Say Hola! to your fellow Hong Kong Indian Asmita Bharadwaj Das – a mother, self-taught food photographer, amazing food stylist & founder of @OneWholeSomeMeal. Being true to the name, Asmita is striving to bring back faith in real food. Through her page, she expresses how eating everything in moderation is the only sustainable way to stay fit. Her two sons – 4.5 years old and 2 years old are her greatest critics and most honest taste-testers. We caught up with Asmita to delve more in to what goes on behind the lens:
- Tell us about yourself – how did you start @onewholesomemeal
I have been cooking from the age of 8 or 10, simple basic meals. I always took keen interest in helping my grandma and mum around in the kitchen. Photography is a hobby and I have always felt intrigued by the play of light and how it makes the most unusual subjects look beautiful. So, Onewholesomemeal was born out of my desire to share my two bits on food and photography.
- What are some of heritage lost recipes of Bihar?
Over the years, living outside of India, I realised that our food is mistakenly represented across the world as comfort food – butter chicken/naan/biryanis and more recently South Indian food has got some limelight thanks to what I like to call the Vegan Food Revolution. I believe that while each country has something unique to offer in terms of food, very few offer the perfect balance of variety, taste and nutrition as much as Indian food does. Although I love to experiment with all kinds of cuisines – the food that I grew up eating and have in-depth knowledge about is Bihari food. We eat a host of lentils, vegetables and fresh water fish like Rohu and Catla (Carp). Some of my personal favourites are Dal Pithi (lentil stuffed steamed rice dumplings), Baingan Bharta (roasted and mashed eggplant), Baingan-Badi sabzi (Eggplant cooked in mustard flavoured tomato gravy), Kachchi Haldi ki sabzi (Curry made with Raw Turmeric), Bhuna Mutton (and chicken) and Mustard Fish curry. I could go on and on.

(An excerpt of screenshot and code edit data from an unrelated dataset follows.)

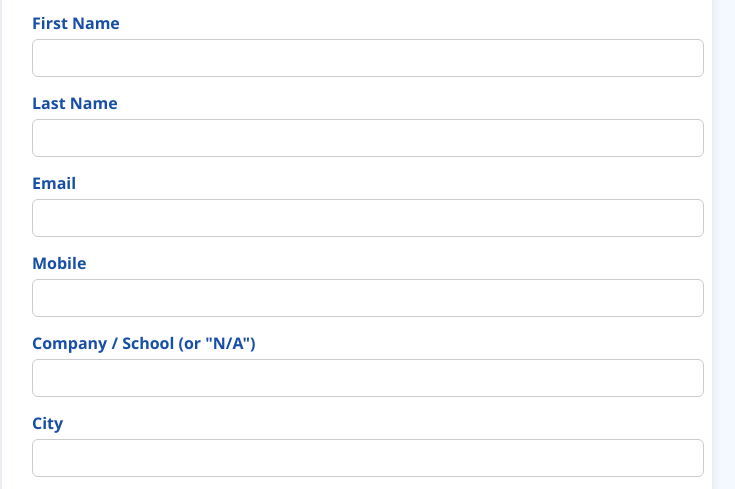
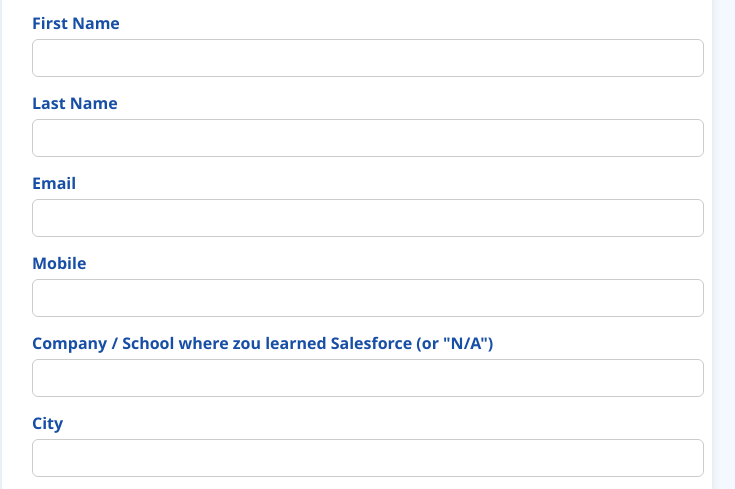
Before and after one commit to ciandaGIT/index.html, a plain HTML site: page index.html in a window 1280 px wide. Shown: the part 249-738 px from the top of the page, without its empty margins (283-1018 px from the left). Drawn offline with Linux system fonts and the light colour scheme.

Commit message:
Update index.html

```diff
--- a/index.html
+++ b/index.html
@@ -106,7 +106,7 @@
       <label for="mobile">Mobile</label>
       <input id="mobile" maxlength="40" name="mobile" type="text">
 
-      <label for="company">Company / School (or "N/A")</label>
+      <label for="company">Company / School where zou learned Salesforce (or "N/A")</label>
       <input id="company" maxlength="40" name="company" type="text" required>
 
       <label for="city">City</label>
```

- Have you done a course in Food Photography?
You can call me an “internet-taught” food photographer. Just a lot of playing around and getting comfortable with my DSLR, studying light and YouTube has helped. I also follow a lot of professional food photographers’ work on social media which inspires me a lot too. I am nowhere close to my goal but I learn something new each day and that is what I love about blogging and social media.

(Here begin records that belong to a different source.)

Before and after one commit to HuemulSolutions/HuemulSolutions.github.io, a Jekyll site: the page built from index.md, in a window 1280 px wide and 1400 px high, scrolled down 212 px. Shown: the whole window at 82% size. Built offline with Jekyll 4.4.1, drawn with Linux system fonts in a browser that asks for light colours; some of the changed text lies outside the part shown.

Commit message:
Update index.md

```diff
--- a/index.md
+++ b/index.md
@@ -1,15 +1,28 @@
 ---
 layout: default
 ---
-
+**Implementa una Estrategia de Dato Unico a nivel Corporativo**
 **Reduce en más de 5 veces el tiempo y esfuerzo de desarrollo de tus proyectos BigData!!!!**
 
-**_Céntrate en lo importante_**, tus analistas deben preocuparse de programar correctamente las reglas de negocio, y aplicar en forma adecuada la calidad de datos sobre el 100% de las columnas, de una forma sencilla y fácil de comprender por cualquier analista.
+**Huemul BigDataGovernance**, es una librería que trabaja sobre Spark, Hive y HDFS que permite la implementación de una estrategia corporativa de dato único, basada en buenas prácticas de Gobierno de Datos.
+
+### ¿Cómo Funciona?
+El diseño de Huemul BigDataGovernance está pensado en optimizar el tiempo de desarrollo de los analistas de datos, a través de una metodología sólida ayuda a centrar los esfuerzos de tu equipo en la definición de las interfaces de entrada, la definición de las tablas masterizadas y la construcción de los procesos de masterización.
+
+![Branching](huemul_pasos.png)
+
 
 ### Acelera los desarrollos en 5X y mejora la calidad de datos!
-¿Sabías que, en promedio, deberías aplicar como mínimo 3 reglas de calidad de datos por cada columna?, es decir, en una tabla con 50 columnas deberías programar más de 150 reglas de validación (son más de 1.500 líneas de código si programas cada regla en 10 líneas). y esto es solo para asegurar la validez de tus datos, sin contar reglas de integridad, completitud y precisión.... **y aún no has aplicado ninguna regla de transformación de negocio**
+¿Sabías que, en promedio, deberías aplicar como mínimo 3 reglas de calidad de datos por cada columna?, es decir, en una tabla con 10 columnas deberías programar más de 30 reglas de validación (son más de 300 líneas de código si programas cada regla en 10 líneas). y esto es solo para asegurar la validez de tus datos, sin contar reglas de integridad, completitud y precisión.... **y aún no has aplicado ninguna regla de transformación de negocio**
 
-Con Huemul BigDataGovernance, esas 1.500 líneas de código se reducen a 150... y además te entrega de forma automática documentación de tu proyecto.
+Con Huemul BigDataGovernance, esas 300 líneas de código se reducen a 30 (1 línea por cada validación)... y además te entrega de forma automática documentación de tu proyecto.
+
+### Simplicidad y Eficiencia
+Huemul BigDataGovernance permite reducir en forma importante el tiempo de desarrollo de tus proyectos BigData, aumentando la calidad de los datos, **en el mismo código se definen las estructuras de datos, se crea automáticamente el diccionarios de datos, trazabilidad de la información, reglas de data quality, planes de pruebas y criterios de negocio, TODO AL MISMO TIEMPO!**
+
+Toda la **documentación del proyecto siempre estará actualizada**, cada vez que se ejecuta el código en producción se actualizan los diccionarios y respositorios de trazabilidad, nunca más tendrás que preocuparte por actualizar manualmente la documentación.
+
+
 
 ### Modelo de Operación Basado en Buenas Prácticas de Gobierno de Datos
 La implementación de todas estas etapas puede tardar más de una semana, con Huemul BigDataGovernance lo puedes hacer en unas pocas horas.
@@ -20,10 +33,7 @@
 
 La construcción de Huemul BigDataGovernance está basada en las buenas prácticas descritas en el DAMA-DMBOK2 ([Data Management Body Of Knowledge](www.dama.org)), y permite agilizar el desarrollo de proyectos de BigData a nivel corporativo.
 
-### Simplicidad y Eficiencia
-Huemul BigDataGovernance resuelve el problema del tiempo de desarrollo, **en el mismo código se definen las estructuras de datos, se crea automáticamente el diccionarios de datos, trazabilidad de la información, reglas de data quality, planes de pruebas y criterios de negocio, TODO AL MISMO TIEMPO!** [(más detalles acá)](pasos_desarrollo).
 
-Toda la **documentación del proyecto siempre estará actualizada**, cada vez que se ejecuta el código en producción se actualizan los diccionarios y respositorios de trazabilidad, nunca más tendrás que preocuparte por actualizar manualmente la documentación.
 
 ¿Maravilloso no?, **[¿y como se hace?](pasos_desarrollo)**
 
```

- A food photographer needs an eye for food plating & styling – how did you develop that skill?
Food styling and plating is something I am learning on the job. I do have a naturally intuitive eye for detail and understanding of colour scheme and balance which helps too. Again, this art like any other gets better with experience.
- We hear that you also provide catering services, tell us more about that?

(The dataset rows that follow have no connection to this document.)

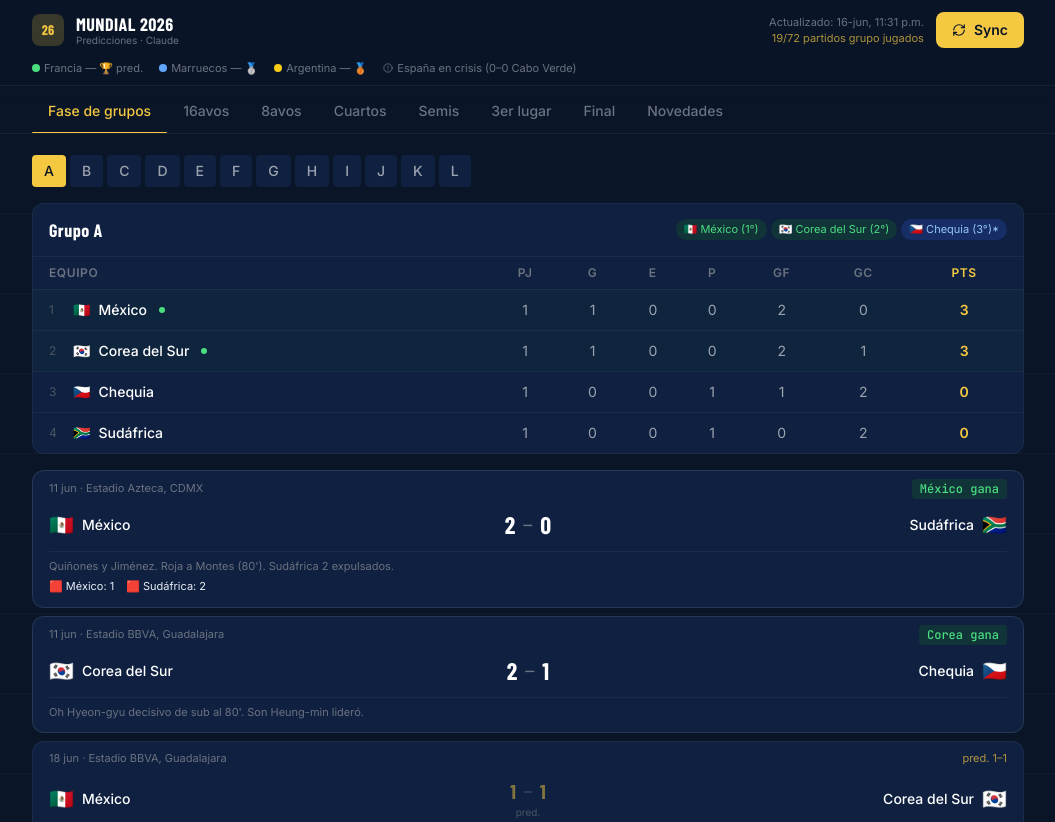
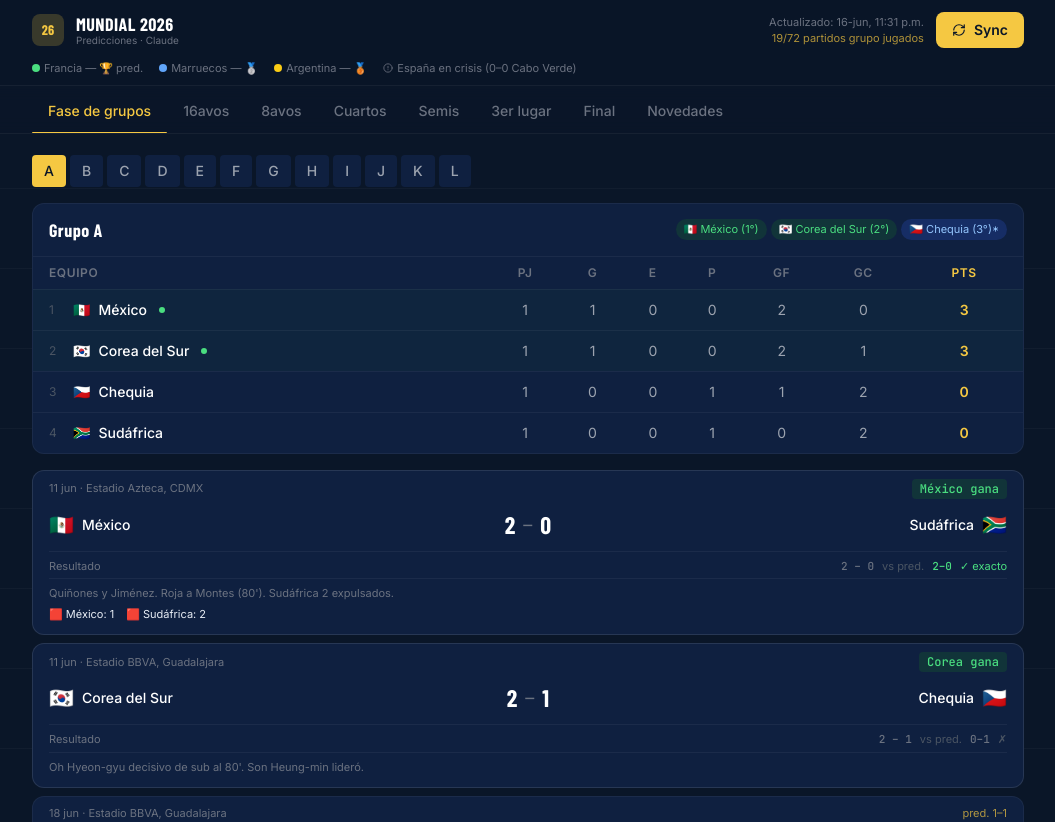
Before and after one commit to alonsoct00/worldcup2026pred, a Next.js app: page / in a window 1280 px wide. Shown: the top 822 px of the page, without its empty margins (112-1167 px from the left). Built offline with nearby package versions, Linux system fonts and the light colour scheme.

Commit message:
update app 3

```diff
--- a/src/app/page.tsx
+++ b/src/app/page.tsx
@@ -1,6 +1,6 @@
 'use client'
-import { useState, useCallback } from 'react'
-import { RefreshCw, Trophy, Users, Zap, ChevronRight, Clock, AlertCircle, TrendingUp } from 'lucide-react'
+import { useState, useCallback, useEffect } from 'react'
+import { RefreshCw, Trophy, Users, Zap, ChevronRight, Clock, AlertCircle, TrendingUp, CheckCircle, XCircle } from 'lucide-react'
 import { groups, knockoutMatches, news, LAST_UPDATED, type Match, type KnockoutMatch, type NewsItem } from '@/data/worldcup'
 
 // ─── HELPERS ────────────────────────────────────────────────────────────────
@@ -33,6 +33,53 @@ function ResultBadge({ match }: { match: Match | KnockoutMatch }) {
   )
 }
 
+function Toast({ msg, type }: { msg: string; type: 'success' | 'error' | 'info' }) {
+  return (
+    <div className={`fixed bottom-6 left-1/2 -translate-x-1/2 z-50 flex items-center gap-2 px-4 py-3 rounded-xl shadow-lg text-sm font-medium transition-all animate-fade-in ${
+      type === 'success' ? 'bg-green-900/90 text-green-300 border border-green-700/50' :
+      type === 'error'   ? 'bg-red-900/90 text-red-300 border border-red-700/50' :
+                           'bg-pitch-mid text-gray-300 border border-white/10'
+    }`}>
+      {type === 'success' ? <CheckCircle size={15} /> : type === 'error' ? <XCircle size={15} /> : <RefreshCw size={15} />}
+      {msg}
+    </div>
+  )
+}
+
+function PredRow({ homeScore, awayScore, homePrediction, awayPrediction, isLive }: {
+  homeScore: number | null; awayScore: number | null
+  homePrediction: number; awayPrediction: number; isLive?: boolean
+}) {
+  const exactMatch = homeScore === homePrediction && awayScore === awayPrediction
+  const actualResult = homeScore != null && awayScore != null
+    ? homeScore > awayScore ? 'home' : awayScore > homeScore ? 'away' : 'draw'
+    : null
+  const predResult = homePrediction > awayPrediction ? 'home' : awayPrediction > homePrediction ? 'away' : 'draw'
+  const resultMatch = actualResult === predResult
+
+  return (
+    <div className={`flex items-center justify-between mt-1 pt-1.5 border-t border-white/5 text-[11px] ${isLive ? 'text-red-400/80' : 'text-gray-500'}`}>
+      <span>{isLive ? '🔴 En vivo' : 'Resultado'}</span>
+      <div className="flex items-center gap-2">
+        <span className="font-mono">
+          {homeScore ?? '?'} – {awayScore ?? '?'}
+        </span>
+        <span className="text-gray-600">vs pred.</span>
+        <span className={`font-mono ${exactMatch ? 'text-green-400' : resultMatch ? 'text-gold' : 'text-gray-500'}`}>
+          {homePrediction}–{awayPrediction}
+        </span>
+        {exactMatch
+          ? <span className="text-green-400">✓ exacto</span>
+          : resultMatch
+            ? <span className="text-gold">~ ganador ✓</span>
+            : !isLive
+              ? <span className="text-gray-600">✗</span>
+              : null}
+      </div>
+    </div>
+  )
+}
+
 function ScoreBlock({ home, away, homeFlag, awayFlag, homeScore, awayScore, homePrediction, awayPrediction, status, extra }:
   { home: string; away: string; homeFlag: string; awayFlag: string; homeScore: number | null; awayScore: number | null; homePrediction: number; awayPrediction: number; status: string; extra?: string }) {
   const played = status === 'played' || status === 'live'
@@ -59,6 +106,7 @@ function ScoreBlock({ home, away, homeFlag, awayFlag, homeScore, awayScore, home
           </div>
         )}
         {extra && played && <span className="text-[10px] text-gold/70 mt-0.5">{extra}</span>}
+        {status === 'live' && <span className="text-[10px] text-red-400 mt-0.5 animate-pulse font-bold">EN VIVO</span>}
         {!played && <span className="text-[10px] text-gray-600 mt-0.5">pred.</span>}
       </div>
       {/* Away */}
@@ -166,6 +214,13 @@ function GroupsView() {
               homePrediction={match.homePrediction} awayPrediction={match.awayPrediction}
               status={match.status} extra={match.extra}
             />
+            {(match.status === 'played' || match.status === 'live') && (
+              <PredRow
+                homeScore={match.homeScore} awayScore={match.awayScore}
+                homePrediction={match.homePrediction} awayPrediction={match.awayPrediction}
+                isLive={match.status === 'live'}
+              />
+            )}
             {match.notes && (
               <p className="text-[11px] text-gray-500 mt-1 border-t border-white/5 pt-1.5">{match.notes}</p>
             )}
@@ -263,6 +318,13 @@ function KnockoutView({ round }: { round: string }) {
             homePrediction={m.homePrediction} awayPrediction={m.awayPrediction}
             status={m.status} extra={m.extra}
           />
+          {(m.status === 'played' || m.status === 'live') && (
+            <PredRow
+              homeScore={m.homeScore} awayScore={m.awayScore}
+              homePrediction={m.homePrediction} awayPrediction={m.awayPrediction}
+              isLive={m.status === 'live'}
+            />
+          )}
           {m.winner && m.status === 'upcoming' && (
             <div className="flex items-center gap-1 mt-1.5 pt-1.5 border-t border-white/5">
               <span className="text-[11px] text-gray-500">Avanza:</span>
@@ -331,33 +393,47 @@ export default function Home() {
   const [activeTab, setActiveTab] = useState('groups')
   const [syncing, setSyncing] = useState(false)
   const [syncMsg, setSyncMsg] = useState<string | null>(null)
+  const [toast, setToast] = useState<{ msg: string; type: 'success' | 'error' | 'info' } | null>(null)
+
+  const showToast = useCallback((msg: string, type: 'success' | 'error' | 'info', duration = 4000) => {
+    setToast({ msg, type })
+    setTimeout(() => setToast(null), duration)
+  }, [])
 
   const handleSync = useCallback(async () => {
     setSyncing(true)
     setSyncMsg(null)
+    showToast('Sincronizando...', 'info', 30000)
     try {
       const res = await fetch('/api/sync', { method: 'POST' })
       const data = await res.json()
       if (data.ok) {
-        setSyncMsg(data.committed
-          ? `✓ ${data.matchesUpdated} partidos actualizados — recargando...`
-          : '✓ Sin cambios nuevos')
-        if (data.committed) setTimeout(() => window.location.reload(), 3000)
+        if (data.committed) {
+          setSyncMsg(`✓ ${data.matchesUpdated} partidos actualizados`)
+          showToast(`✓ ${data.matchesUpdated} partidos actualizados — recargando en 3s`, 'success', 3500)
+          setTimeout(() => window.location.reload(), 3000)
+        } else {
+          setSyncMsg('✓ Sin cambios nuevos')
+          showToast('Sin cambios — datos al día', 'success')
+        }
       } else {
         setSyncMsg(`Error: ${data.error}`)
+        showToast(`Error: ${data.error}`, 'error')
       }
     } catch {
       setSyncMsg('Error de red')
+      showToast('Error de red', 'error')
     } finally {
       setSyncing(false)
     }
-  }, [])
+  }, [showToast])
 
   const playedCount = groups.flatMap(g => g.matches).filter(m => m.status === 'played').length
   const totalGroupMatches = groups.flatMap(g => g.matches).length
 
   return (
     <div className="pitch-bg min-h-screen">
+      {toast && <Toast msg={toast.msg} type={toast.type} />}
       {/* Header */}
       <header className="sticky top-0 z-50 bg-pitch/95 backdrop-blur-sm border-b border-white/5">
         <div className="max-w-5xl mx-auto px-4 py-3 flex items-center justify-between gap-4">
--- a/src/data/worldcup.ts
+++ b/src/data/worldcup.ts
@@ -1,5 +1,5 @@
 // src/data/worldcup.ts
-// Auto-synced: 2026-06-17T03:38:23.904Z
+// Auto-synced: 2026-06-17T05:37:03.660Z
 // DO NOT EDIT SCORES MANUALLY — run npm run sync
 
 export type MatchStatus = "played" | "live" | "upcoming"
--- a/src/styles/globals.css
+++ b/src/styles/globals.css
@@ -56,6 +56,13 @@ body {
 }
 .spin { animation: spin-slow 0.8s linear infinite; }
 
+/* Toast */
+@keyframes fade-in-up {
+  from { opacity: 0; transform: translate(-50%, 12px); }
+  to   { opacity: 1; transform: translate(-50%, 0); }
+}
+.animate-fade-in { animation: fade-in-up 0.2s ease-out forwards; }
+
 /* Score card hover */
 .match-card {
   transition: transform 0.15s ease, box-shadow 0.15s ease;
```
Also changed, not shown: scripts/write-data.ts (+5 -3 lines), 1 other file (tests, documents, lock files or other folders).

Well, it isn’t your typical catering service as I am a one woman army so do not have the bandwidth for it at the moment. However what I do provide is small meals for 2-4 people prepared with high quality ingredients delivered to one’s doorstep.